> DATASET
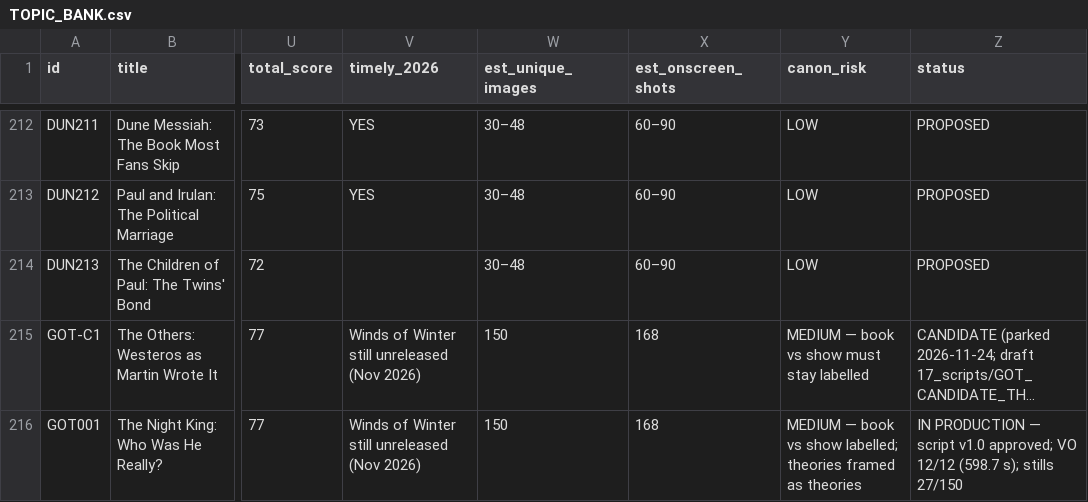
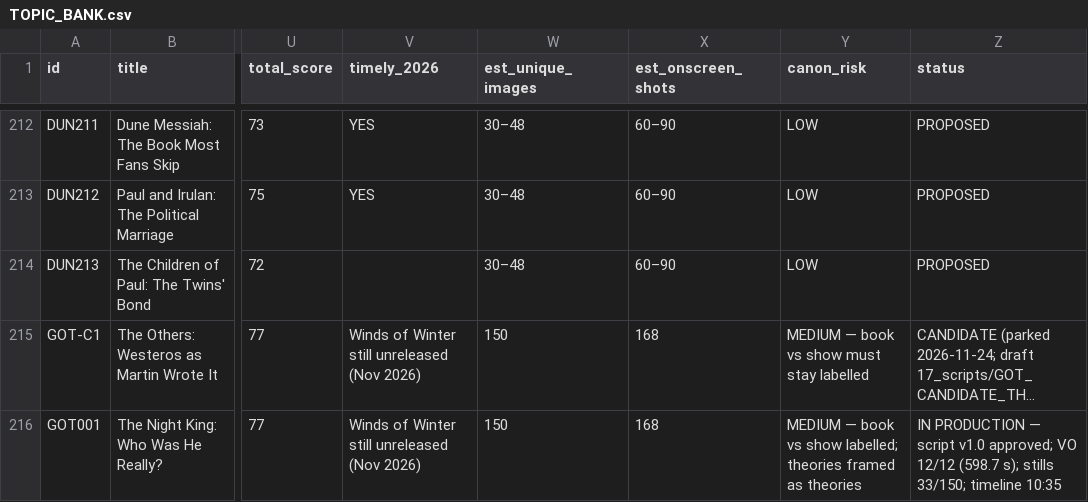
Before and after one commit to ebhmohammed-max/Wan2.2, a CSV file: projects/dune_archives/03_topic_bank/TOPIC_BANK.csv, drawn as a sheet; only a part is shown, gaps mark what is left out; long unchanged cells end in …; the diff names each change by its address in the sheet, - before the commit and + after, or states it on an @@ line.

```diff
--- a/projects/dune_archives/03_topic_bank/TOPIC_BANK.csv
+++ b/projects/dune_archives/03_topic_bank/TOPIC_BANK.csv
-Z216 (status): …s); stills 27/150
+Z216 (status): …s); stills 33/150; timeline 10:35
```
Also changed, not shown: 19 other files.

> TRY IT
The expected output is every line of the records in which the string "projects" appears.

> REPLY TO THE EXERCISE
Before and after one commit to ebhmohammed-max/Wan2.2, a CSV file: projects/dune_archives/03_topic_bank/TOPIC_BANK.csv, drawn as a sheet; only a part is shown, gaps mark what is left out; long unchanged cells end in …; the diff names each change by its address in the sheet, - before the commit and + after, or states it on an @@ line.
--- a/projects/dune_archives/03_topic_bank/TOPIC_BANK.csv
+++ b/projects/dune_archives/03_topic_bank/TOPIC_BANK.csv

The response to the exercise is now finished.